• About this task:
Quote all of the data exactly as given. Skip every picture it contains.

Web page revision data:
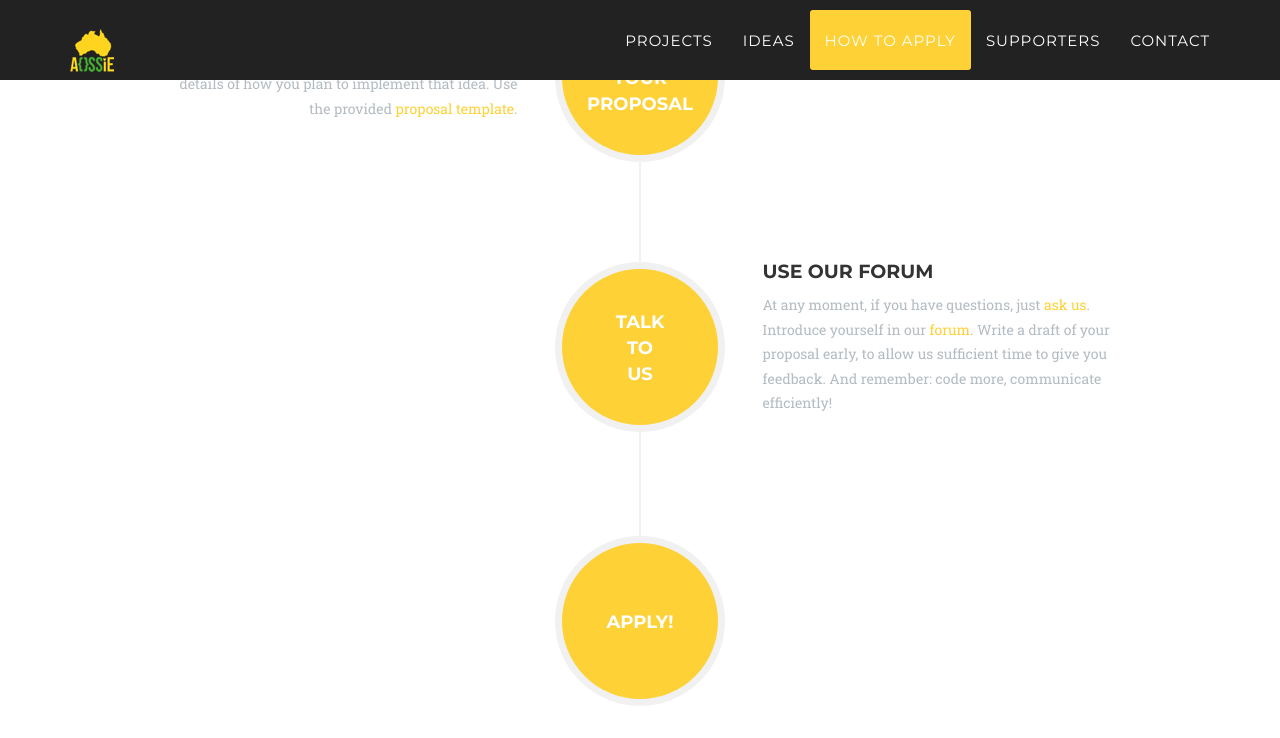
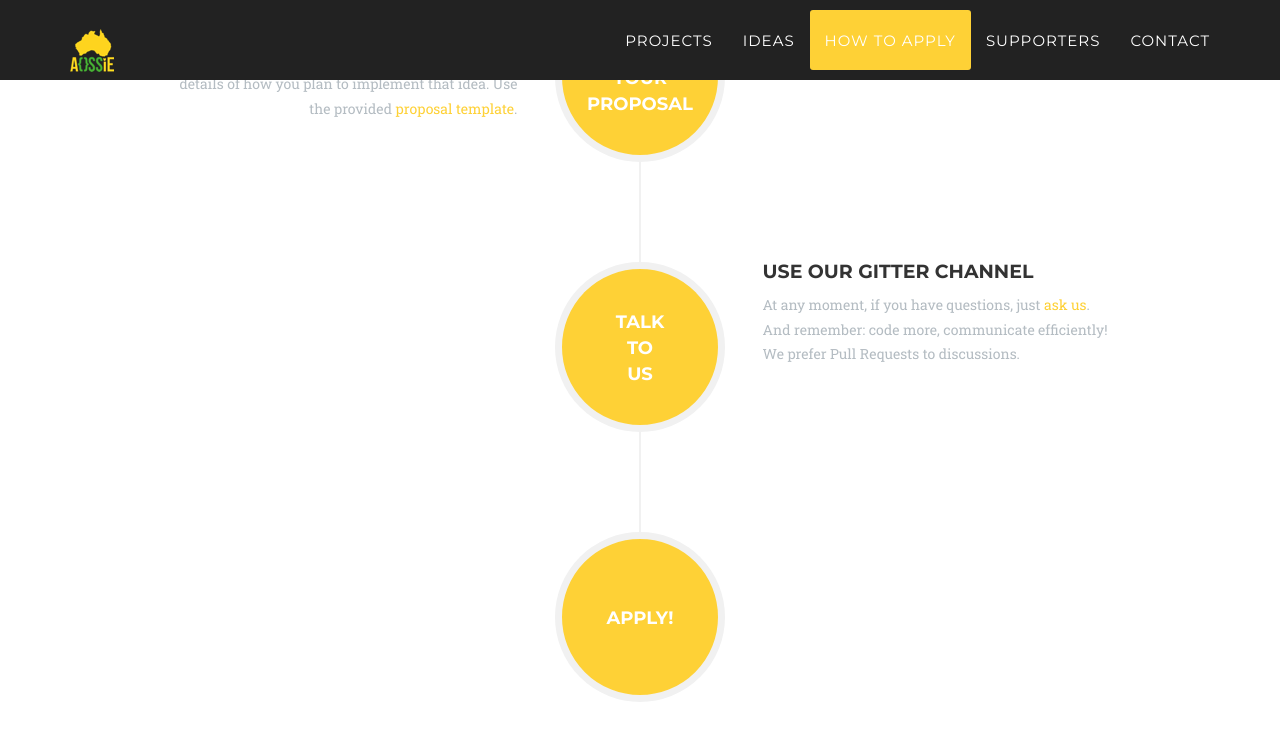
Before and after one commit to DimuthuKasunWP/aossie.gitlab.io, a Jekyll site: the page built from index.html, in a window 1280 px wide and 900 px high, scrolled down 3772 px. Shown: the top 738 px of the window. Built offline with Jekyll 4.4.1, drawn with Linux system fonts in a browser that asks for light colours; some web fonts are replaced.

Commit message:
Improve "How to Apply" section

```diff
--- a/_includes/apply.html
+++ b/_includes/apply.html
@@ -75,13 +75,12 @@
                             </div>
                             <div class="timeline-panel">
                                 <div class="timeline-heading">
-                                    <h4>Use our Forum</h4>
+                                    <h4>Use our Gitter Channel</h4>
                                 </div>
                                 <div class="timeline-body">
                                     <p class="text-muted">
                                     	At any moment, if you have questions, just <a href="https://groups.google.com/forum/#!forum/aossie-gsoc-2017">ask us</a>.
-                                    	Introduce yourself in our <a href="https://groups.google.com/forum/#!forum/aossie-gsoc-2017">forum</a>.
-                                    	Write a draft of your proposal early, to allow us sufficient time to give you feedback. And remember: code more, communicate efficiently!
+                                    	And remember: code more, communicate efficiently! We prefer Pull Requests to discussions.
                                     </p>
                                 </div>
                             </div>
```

• Reply:
Before and after one commit to DimuthuKasunWP/aossie.gitlab.io, a Jekyll site: the page built from index.html, in a window 1280 px wide and 900 px high, scrolled down 3772 px. Shown: the top 738 px of the window. Built offline with Jekyll 4.4.1, drawn with Linux system fonts in a browser that asks for light colours; some web fonts are replaced.

Commit message:
Improve "How to Apply" section

```diff
--- a/_includes/apply.html
+++ b/_includes/apply.html
@@ -75,13 +75,12 @@
                             </div>
                             <div class="timeline-panel">
                                 <div class="timeline-heading">
-                                    <h4>Use our Forum</h4>
+                                    <h4>Use our Gitter Channel</h4>
                                 </div>
                                 <div class="timeline-body">
                                     <p class="text-muted">
                                     	At any moment, if you have questions, just <a href="https://groups.google.com/forum/#!forum/aossie-gsoc-2017">ask us</a>.
-                                    	Introduce yourself in our <a href="https://groups.google.com/forum/#!forum/aossie-gsoc-2017">forum</a>.
-                                    	Write a draft of your proposal early, to allow us sufficient time to give you feedback. And remember: code more, communicate efficiently!
+                                    	And remember: code more, communicate efficiently! We prefer Pull Requests to discussions.
                                     </p>
                                 </div>
                             </div>
```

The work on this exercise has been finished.